least a clue. After taking lumps over revealing body scans and
so-called enhanced pat-downs of young children, TSA last week
announced the deployment of less invasive scanners, and now
Homeland Security Secretary Janet Napolitano says a revised
pat-down procedure for children under 12 is being implemented.
ABC News reports that Napolitano, testifying before the Senate
Homeland Security and Government Affairs Committee Tuesday, said a
more risked-based approach to passenger screening is coming, "and
we hope, over the coming weeks and months, to be able to begin
rolling that out. It does require additional training of all of the
thousands of TSA officers, and that’s under way."

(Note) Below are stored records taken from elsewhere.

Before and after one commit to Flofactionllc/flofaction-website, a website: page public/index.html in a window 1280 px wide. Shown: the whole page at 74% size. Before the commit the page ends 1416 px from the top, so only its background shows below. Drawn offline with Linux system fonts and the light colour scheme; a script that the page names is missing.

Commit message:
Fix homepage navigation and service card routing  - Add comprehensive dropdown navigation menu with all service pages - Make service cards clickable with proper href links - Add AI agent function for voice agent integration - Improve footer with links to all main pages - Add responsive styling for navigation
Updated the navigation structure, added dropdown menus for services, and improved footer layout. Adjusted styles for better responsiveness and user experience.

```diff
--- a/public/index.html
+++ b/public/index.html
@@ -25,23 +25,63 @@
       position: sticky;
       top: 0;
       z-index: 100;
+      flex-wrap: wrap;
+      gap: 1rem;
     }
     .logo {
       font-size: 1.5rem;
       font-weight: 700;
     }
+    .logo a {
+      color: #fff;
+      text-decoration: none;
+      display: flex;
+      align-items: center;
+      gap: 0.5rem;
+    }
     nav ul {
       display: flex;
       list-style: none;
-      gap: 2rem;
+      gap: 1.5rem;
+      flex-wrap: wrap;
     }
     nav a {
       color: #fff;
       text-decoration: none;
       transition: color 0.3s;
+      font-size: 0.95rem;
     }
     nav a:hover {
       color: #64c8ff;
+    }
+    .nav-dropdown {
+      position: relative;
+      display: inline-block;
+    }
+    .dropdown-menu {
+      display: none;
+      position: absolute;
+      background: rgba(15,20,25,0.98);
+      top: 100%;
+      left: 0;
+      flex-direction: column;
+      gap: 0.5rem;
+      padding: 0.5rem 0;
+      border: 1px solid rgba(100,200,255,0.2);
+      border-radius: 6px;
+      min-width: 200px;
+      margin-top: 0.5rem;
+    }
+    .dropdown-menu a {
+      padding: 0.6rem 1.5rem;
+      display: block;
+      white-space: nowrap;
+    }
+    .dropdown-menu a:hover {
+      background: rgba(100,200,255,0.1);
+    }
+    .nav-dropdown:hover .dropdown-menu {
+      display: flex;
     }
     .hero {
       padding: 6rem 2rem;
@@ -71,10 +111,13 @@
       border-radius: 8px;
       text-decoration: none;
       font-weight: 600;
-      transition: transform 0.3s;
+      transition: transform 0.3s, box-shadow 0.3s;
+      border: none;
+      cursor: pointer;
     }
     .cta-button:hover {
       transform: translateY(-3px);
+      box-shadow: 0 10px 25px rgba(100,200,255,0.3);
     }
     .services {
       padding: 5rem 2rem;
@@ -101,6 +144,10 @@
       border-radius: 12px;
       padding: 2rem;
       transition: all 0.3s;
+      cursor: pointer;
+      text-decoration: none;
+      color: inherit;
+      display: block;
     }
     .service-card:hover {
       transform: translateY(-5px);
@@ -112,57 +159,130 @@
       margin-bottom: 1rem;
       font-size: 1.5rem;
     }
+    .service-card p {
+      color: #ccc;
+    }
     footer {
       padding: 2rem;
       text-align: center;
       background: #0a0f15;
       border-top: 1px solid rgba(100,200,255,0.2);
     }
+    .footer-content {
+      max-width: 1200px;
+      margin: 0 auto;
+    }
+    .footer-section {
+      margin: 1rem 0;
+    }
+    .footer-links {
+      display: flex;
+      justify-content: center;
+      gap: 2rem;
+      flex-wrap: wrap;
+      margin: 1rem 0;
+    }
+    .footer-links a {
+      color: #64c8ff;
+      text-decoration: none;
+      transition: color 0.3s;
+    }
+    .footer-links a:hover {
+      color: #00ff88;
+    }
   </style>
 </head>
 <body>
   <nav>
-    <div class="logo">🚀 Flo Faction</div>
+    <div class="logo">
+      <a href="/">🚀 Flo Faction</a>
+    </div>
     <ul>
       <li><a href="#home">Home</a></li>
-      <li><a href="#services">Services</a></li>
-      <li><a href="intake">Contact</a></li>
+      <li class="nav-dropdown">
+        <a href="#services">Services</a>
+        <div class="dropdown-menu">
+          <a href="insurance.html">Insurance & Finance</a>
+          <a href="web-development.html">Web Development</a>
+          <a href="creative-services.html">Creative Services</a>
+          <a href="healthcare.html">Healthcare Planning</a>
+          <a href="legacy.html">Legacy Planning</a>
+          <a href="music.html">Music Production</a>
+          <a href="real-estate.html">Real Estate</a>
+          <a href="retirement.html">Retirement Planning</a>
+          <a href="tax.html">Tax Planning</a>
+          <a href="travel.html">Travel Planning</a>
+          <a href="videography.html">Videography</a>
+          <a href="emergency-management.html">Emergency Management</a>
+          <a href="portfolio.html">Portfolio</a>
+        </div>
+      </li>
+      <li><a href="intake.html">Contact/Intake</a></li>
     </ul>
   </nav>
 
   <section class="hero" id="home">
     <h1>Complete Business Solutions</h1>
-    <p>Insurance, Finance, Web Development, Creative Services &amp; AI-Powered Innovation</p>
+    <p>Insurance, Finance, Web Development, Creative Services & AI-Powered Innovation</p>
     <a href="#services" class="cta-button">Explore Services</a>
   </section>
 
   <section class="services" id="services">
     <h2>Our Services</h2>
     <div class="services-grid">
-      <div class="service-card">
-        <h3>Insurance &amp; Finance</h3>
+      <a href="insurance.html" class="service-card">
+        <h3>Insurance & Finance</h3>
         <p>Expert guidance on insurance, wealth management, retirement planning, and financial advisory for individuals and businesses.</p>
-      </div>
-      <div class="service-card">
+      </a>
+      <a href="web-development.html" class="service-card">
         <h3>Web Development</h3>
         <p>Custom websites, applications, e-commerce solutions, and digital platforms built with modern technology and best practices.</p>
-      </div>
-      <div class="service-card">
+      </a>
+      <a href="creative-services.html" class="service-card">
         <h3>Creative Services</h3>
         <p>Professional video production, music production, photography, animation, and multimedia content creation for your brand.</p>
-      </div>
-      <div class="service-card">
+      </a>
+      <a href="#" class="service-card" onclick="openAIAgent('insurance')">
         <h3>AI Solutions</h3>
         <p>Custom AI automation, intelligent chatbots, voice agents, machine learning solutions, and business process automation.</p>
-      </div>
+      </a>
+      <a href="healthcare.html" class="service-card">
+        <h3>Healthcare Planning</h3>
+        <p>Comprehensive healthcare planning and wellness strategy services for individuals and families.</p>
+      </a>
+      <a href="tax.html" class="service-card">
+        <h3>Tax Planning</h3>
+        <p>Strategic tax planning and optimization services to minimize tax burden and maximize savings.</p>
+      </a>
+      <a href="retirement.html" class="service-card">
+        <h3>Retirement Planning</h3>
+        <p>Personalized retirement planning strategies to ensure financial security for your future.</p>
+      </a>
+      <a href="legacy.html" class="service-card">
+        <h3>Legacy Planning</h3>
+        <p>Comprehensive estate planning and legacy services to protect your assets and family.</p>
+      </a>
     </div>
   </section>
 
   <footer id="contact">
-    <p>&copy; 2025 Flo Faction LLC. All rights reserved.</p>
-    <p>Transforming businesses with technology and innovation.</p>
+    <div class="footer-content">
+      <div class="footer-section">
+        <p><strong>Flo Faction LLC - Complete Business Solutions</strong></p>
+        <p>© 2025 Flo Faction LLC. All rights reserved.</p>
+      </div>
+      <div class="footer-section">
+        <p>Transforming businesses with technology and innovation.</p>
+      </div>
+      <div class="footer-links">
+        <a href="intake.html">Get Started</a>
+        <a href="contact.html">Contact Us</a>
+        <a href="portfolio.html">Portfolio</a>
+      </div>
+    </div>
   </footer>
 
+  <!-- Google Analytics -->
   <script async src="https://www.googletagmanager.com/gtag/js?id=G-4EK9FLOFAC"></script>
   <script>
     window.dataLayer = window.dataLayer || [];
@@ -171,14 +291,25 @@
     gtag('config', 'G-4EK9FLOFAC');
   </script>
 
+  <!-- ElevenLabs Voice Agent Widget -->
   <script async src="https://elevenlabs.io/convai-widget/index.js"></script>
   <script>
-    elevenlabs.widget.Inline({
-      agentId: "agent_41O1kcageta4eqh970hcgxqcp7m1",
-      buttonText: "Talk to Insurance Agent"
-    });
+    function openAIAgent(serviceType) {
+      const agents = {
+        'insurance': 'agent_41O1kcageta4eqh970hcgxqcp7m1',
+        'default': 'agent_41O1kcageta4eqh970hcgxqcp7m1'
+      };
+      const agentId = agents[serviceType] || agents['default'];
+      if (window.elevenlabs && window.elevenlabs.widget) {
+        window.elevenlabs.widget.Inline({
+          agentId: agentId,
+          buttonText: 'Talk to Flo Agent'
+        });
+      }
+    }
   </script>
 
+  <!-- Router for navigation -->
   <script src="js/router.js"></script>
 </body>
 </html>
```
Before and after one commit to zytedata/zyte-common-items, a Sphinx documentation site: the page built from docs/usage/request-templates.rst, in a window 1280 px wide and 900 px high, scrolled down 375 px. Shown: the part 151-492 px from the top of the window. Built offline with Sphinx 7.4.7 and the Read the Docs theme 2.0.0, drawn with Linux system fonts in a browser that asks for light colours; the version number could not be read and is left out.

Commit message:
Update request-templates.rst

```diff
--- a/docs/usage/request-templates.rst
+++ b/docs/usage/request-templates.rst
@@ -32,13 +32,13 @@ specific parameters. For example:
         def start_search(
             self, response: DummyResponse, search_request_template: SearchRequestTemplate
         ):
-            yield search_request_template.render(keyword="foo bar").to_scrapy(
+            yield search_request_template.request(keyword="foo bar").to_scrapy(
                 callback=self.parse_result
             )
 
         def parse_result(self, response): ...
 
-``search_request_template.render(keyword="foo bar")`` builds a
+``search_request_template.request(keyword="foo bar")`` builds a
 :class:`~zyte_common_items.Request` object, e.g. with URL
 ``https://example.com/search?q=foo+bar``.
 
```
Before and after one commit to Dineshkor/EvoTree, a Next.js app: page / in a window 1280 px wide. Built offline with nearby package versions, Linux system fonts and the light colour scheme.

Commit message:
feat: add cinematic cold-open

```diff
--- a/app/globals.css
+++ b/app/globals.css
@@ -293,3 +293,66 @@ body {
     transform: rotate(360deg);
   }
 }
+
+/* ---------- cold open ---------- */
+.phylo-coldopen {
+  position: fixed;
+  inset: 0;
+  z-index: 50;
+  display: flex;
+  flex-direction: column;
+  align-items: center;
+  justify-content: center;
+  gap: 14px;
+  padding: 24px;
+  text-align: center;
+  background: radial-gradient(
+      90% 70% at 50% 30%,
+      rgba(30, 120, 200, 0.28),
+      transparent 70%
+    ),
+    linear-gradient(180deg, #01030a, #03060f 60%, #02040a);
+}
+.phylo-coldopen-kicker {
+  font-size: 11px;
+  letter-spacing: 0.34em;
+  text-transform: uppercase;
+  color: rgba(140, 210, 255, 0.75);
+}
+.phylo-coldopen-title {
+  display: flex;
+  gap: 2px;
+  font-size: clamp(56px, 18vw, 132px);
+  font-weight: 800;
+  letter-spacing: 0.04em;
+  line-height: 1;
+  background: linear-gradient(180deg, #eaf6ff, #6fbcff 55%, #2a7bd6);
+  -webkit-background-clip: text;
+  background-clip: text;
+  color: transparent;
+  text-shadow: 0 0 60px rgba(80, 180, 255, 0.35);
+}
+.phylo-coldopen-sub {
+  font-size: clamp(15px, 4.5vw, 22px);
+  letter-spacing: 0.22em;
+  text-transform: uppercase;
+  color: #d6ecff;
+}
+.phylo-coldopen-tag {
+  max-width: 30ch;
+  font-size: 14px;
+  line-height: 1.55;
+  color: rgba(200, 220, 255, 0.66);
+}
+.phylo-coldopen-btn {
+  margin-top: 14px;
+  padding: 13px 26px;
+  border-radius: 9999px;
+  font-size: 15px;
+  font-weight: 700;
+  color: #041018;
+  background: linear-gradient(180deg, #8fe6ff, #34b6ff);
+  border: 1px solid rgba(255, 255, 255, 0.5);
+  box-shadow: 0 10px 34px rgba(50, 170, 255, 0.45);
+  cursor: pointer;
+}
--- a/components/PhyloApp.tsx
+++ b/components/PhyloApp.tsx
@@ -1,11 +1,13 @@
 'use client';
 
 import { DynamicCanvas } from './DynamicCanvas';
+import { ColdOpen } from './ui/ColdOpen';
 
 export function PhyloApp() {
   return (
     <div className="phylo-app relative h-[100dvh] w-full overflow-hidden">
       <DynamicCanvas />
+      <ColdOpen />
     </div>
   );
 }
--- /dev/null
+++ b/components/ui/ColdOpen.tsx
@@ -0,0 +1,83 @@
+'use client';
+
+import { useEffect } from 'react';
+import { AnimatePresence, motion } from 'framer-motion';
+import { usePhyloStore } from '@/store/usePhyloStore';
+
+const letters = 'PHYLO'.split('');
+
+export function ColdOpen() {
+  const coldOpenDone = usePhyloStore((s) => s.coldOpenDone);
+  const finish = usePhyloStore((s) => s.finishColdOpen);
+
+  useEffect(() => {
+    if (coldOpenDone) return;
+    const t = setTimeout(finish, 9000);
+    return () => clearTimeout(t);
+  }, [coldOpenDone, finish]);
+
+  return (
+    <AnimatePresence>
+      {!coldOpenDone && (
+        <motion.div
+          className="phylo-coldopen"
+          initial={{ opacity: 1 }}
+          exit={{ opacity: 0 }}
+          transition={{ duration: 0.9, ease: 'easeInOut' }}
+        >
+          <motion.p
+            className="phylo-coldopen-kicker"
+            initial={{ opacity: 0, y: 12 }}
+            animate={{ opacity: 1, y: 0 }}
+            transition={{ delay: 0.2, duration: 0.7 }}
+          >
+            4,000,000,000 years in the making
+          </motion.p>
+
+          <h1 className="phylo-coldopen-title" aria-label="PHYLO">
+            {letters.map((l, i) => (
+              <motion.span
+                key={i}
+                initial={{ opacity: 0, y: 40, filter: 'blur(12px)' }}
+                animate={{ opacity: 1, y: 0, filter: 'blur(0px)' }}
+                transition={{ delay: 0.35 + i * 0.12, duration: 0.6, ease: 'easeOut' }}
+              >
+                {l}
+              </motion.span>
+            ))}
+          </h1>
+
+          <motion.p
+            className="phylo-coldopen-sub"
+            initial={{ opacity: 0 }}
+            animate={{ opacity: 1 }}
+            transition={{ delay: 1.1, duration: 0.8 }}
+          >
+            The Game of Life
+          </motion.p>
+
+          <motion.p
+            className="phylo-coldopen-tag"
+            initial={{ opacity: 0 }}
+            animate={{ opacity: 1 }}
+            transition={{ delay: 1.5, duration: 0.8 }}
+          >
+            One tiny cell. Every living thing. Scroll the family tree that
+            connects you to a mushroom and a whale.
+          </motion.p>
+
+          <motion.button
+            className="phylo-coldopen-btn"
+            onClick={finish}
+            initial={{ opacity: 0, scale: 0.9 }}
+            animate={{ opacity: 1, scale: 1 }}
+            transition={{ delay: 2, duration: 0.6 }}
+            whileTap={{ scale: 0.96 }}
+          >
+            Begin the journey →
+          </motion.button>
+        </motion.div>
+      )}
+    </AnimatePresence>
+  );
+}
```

TSA's adjustments seem to come at a time when the American
public is losing its political patience with intrusive security
measures which appear to been largely ineffective. According to the
official website of the US Senate Committee on Homeland Security
and Governmental Affairs, a Gallup poll taken before last
year’s midterm elections showed terrorism ranked sixth in
voter concerns, behind the economy, jobs, government corruption,
federal spending and health care.
Last week a study published by the Cato Institute called for
abolishing the Department of Homeland Security. Congressman John
Mica, a Florida Republican and an author of the legislation which
originally created the Transportation Security Administration, is
now saying its size and role should be dramatically reduced.
But that sentiment is not universal. Senate Homeland Security
and Governmental Affairs Committee Chairman Joe Lieberman, a
Connecticut Independent, and Ranking Member Susan Collins, a Maine
Republican, warned the American people this week not to lower their
guard against terrorism now that the tenth anniversary of 9/11 has
Lieberman, noting the declining public concern with terrorism,
commented, "In some ways we may be the victims of our own success
because there has not been another mass-casualty terrorist attack
on American soil since 9/11 – something that, ten years ago,
no one would have predicted."
Collins added, "As has been noted often, the terrorists only
have to get it right once; we have to be right every time or suffer
the consequences of an attack. We are much safer than we were a
decade ago, but we must be relentless in anticipating the changing
tactics of terrorists."